Since then we’ve worked with Ben Nuttall to rebuild the entire hosting setup into an IPv6-only private cloud, hosted on one of our very large servers. This gives us :

  • Containment: One part of the site can’t significantly impact the performance of another.
  • Scalability: We can pull VMs into our public cloud and duplicate them if required.
  • Flexibility: We no longer have to have a single software stack that supports everything.

For the Pi 2 launch we sustained around 4500 simultaneous users before we really started struggling with comment posting and cache invalidation. So our new plan was to be able to manage over 5,000 simultaneous site users before we needed to start adding more VMs. This equates to around 1000 hits per second.

In order to do this, we need to make sure we can serve any of the 90% of the most common requests without touching the disks or the database; and without using more than 10ms of CPU time. We want to reserve all our capacity for pages that have to be dynamic – comment-posting and forums, for example – and make all the common content as cheap as possible.

So we deployed a custom script staticify. This automatically takes the most popular and important pages, renders them to static HTML and rewrites the webserver configuration to serve the static pages instead. It runs frequently so the cache is never more than 60 seconds old, making it appear dynamic.  It also means that we serve a file from filesystem cache (RAM) instead of executing WordPress. During the day we improved and deployed this same code to the MagPi site including some horrid hackery to cache popular GET request combinations.


Some very vague back-of-the-envelope calculations give us:


It’s fair to say that we exceeded our target of 5,000 simultaneous users,


Liz Upton was quite pleased:


Not to mention a certain amount of respect from our peers


If you deployed the blog unoptimised to AWS and just had auto-magic scaling, we’d estimate the monthly bills to be many tens of thousands of dollars per month, money that instead can be spent on education. In addition you’d still need to make sure you can effortlessly scale to thousands of cores without a single bottleneck somewhere in the stack causing them all to lie idle. The original version of the site (with hopeless analytics plugin that processed the complete site logs on every request) would consume more computer power than has ever existed under the traffic mentioned above. At this scale optimisation is a necessity, and if you’re going to optimise, you might as well optimise well.

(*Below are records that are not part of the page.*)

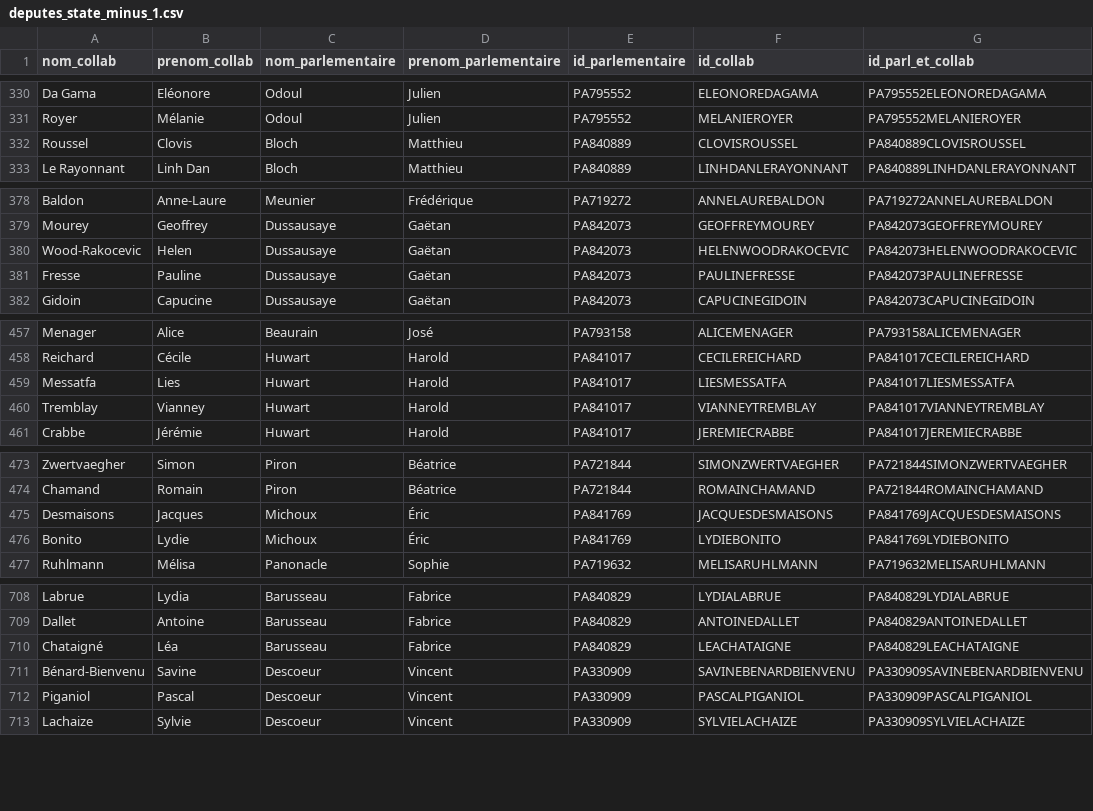
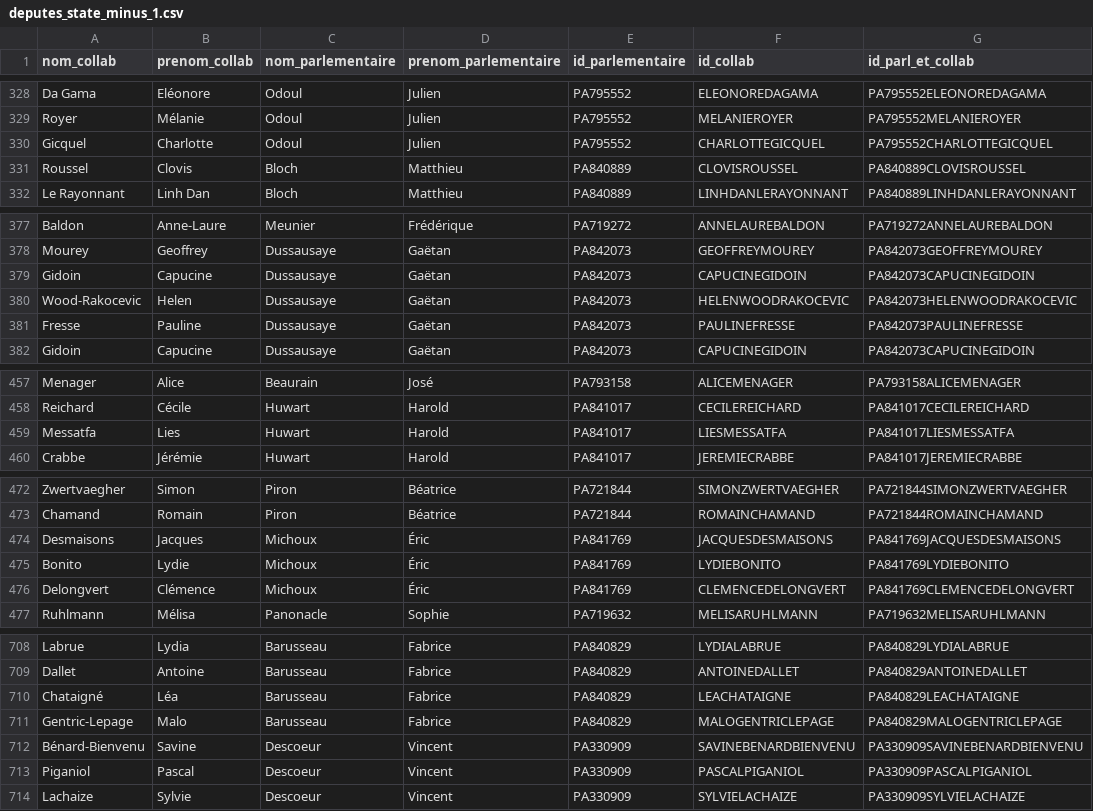
Before and after one commit to FrancoisMB/CollabBot, a CSV file: v4/deputes_state_minus_1.csv, drawn as a sheet; only a part is shown, gaps mark what is left out; removed rows and columns are numbered as before the commit, all else as after; the diff covers the shown part only; the diff names each change by its address in the sheet, - before the commit and + after, or states it on an @@ line.

```diff
--- a/v4/deputes_state_minus_1.csv
+++ b/v4/deputes_state_minus_1.csv
+row 330: Gicquel | Charlotte | Odoul | Julien | PA795552 | CHARLOTTEGICQUEL | PA795552CHARLOTTEGICQUEL
+row 379: Gidoin | Capucine | Dussausaye | Gaëtan | PA842073 | CAPUCINEGIDOIN | PA842073CAPUCINEGIDOIN
-row 460: Tremblay | Vianney | Huwart | Harold | PA841017 | VIANNEYTREMBLAY | PA841017VIANNEYTREMBLAY
+row 476: Delongvert | Clémence | Michoux | Éric | PA841769 | CLEMENCEDELONGVERT | PA841769CLEMENCEDELONGVERT
+row 711: Gentric-Lepage | Malo | Barusseau | Fabrice | PA840829 | MALOGENTRICLEPAGE | PA840829MALOGENTRICLEPAGE
```
Also changed, not shown: 6 added rows, 12 removed rows and 4 edited cells elsewhere in this file.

That said, we think some of our peers possibly overstated our importance in the big scheme of things,


IPv4 is so last century

November 11th, 2015 by
A scary beast that lives in the Fens.

A scary beast that lives in the Fens.

Fenrir is the latest addition to the Mythic Beasts family. It’s a virtual machine in our Cambridge data centre which is running our blog. What’s interesting about it, is that it has no IPv4 connectivity.

eth0 Link encap:Ethernet HWaddr 52:54:00:39:67:12
     inet6 addr: 2a00:1098:0:82:1000:0:39:6712/64 Scope:Global
     inet6 addr: fe80::5054:ff:fe39:6712/64 Scope:Link

It is fronted by our Reverse Proxy service – any connection over IPv4 or IPv6 arrives at one of our proxy servers and is forwarded on over IPv6 to fenrir which generates and serves the page. If it needs to make an outbound connection to another server (e.g. to embed our Tweets) it uses our NAT64 service which proxies the traffic for it.

All of our standard management services are running: graphing, SMS monitoring, nightly backups, security patches, and the firewall configuration is simpler because we only need to write a v6 configuration. In addition, we don’t have to devote an expensive IPv4 address to the VM, slightly reducing our marketing budget.

For any of our own services, IPv6 only is the new default. Our staff members have to make a justification if they want to use one of our IPv4 addresses for a service we’re building. We now also need to see how many addresses we can reclaim from existing servers by moving to IPv6 + Proxy.